Plant a cover crop near the end of the garden season and allow it to remain in the garden over the winter. This provides protection of the soil from being eroded by heavy rain, winds, and snow melt-off. These kinds of plants can also prevent the soil from compacting, and stop weed growth during the warming of spring.
In spring turn in these plants which will break down in the soil adding even more organic materials.
Ok before we say this, do not use manure where you are going to plant potatoes. Manure, especially fresh manure, will bring out scab in the soil which will end up on the skins of the potato. All soils have it. It has to do with too high a PH in the soil. Watering regularly and the absence of manure will lessen the chance of getting scab.
Otherwise, there's nothing wrong with adding aged animal manure to improve garden soil health and fertility. Fresh manure is too hot and will burn plants, and may harbor pathogens harmful to humans like E. coli. It's important to compost or turn into the soil and allow it to decompose for several months before using it in your garden.
Take care that you know where you manure comes from as some manures can be contaminated with pesticides and herbicides and may cause damage in your vegetable garden. Once the manure is in your soil, it is difficult to eliminate.
There are many products and amendments that you can add to your soil, however, this can be a bit of a rabbit hole. The question is can there be too much? Yes, and that comes back to what types of plants you are growing. On the other hand, there are a few things that can be added to your soil. Some of the things that help plants depending on their situation would include, Myke (Root Rescue once a plant has been planted) and Earth Alive which are living organisms that are beneficial to plants. You can add earthworm castings for sure! Put a big handful in the hole before planting tomatoes for instance. Minerals may come as a bag of Rock dust or in a fertilizer that contains minerals and micronutrients which play a role in photosynthesis. You can add porous additives that can take and hold nutrients and the like such as charcoal or Zeolite. If your ground is packed hard gypsum helps break up the clay and diatomaceous earth can help control soil pests. Ten there's the usuals like vermiculite a perlite. As you can see there are lots of things you can do with your soil and yes, there are lots you can do to it to make it better. Prescribe to the ongoing process, rather than all at once. The charcoal will last a 1000 years, so a little bit every season won't break the bank and unless you turf your soil it will be there always.

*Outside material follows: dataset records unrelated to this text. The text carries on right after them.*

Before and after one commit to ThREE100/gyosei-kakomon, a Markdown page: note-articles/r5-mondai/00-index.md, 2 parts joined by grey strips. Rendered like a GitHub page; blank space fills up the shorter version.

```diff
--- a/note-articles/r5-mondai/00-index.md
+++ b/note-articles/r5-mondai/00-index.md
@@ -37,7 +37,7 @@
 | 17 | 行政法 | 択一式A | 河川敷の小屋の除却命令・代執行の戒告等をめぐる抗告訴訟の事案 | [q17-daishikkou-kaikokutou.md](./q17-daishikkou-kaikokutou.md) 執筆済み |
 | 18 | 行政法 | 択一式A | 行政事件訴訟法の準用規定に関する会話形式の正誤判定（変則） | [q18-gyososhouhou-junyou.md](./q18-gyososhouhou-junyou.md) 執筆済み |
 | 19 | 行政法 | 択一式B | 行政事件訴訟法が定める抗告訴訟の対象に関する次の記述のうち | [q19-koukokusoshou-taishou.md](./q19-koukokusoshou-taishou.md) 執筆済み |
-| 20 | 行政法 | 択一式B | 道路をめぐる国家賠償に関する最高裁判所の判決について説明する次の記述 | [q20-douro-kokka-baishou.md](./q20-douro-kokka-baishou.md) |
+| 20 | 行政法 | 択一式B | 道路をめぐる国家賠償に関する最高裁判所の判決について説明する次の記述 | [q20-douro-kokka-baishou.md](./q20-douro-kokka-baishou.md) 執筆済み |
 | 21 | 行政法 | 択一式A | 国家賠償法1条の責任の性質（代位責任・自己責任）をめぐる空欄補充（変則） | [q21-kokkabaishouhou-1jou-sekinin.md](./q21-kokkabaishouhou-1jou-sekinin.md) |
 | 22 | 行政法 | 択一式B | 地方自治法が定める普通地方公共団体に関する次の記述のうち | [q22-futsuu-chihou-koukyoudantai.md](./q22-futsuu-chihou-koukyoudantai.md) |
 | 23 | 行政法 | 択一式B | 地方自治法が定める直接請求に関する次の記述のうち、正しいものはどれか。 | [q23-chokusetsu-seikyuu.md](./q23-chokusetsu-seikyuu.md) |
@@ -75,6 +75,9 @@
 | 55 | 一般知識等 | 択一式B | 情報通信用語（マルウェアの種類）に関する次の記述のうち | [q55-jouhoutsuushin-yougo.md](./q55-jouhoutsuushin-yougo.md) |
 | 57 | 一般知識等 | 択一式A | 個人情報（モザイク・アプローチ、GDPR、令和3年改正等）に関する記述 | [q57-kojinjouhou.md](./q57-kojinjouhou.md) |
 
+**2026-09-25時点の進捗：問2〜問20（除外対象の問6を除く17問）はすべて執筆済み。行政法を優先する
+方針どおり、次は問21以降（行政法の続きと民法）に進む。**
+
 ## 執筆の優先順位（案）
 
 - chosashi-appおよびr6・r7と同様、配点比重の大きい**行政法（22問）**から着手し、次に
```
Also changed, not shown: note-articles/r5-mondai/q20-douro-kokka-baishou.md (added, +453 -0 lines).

Assess what you want to do and what you want to grow. Some things will do just great even if you don't do anything, except add N-P-K fertilizers, others will appreciate the efforts you go to.
Some soil tips:
Gypsum can be added to heavy clay soil to make it easier to dig in organic material.
Garden & Bed Soil Preparation
Ideally, soil preparation for the planting of seeds and seedlings will be done in the fall. If this is not possible, however, organic material, such as compost or manure, should be worked into the soil in the spring. This will help the soil retain moisture, improve drainage, add oxygen and improve root growth.
Fall Soil Preparation
- Remove all garden debris from planting site, and add to composter for future use.
- Spread layer of organic material several inches thick over area. Compost or manure is ideal for this.
- Turn organic material into existing soil using gardening fork.
Note: Large lumps should be left in the soil at this point. Frost helps to break soil into a less dense soil structure, ideal for plant growth and moisture retention.
- Turn again in the spring, shortly before planting. Break down large lumps of soil with a garden fork.
Note: Slow release fertilizer can be turned into the garden at
this point, if desired.
Spring Soil Preparation
- Remove all garden debris from planting site a few weeks before planting.
- Turn existing soil using gardening fork, breaking up lumps.
- Add 4-6" of organic material and turn over again.
Note: Gypsum can be added to heavy clay soil to make it easier to dig in organic material.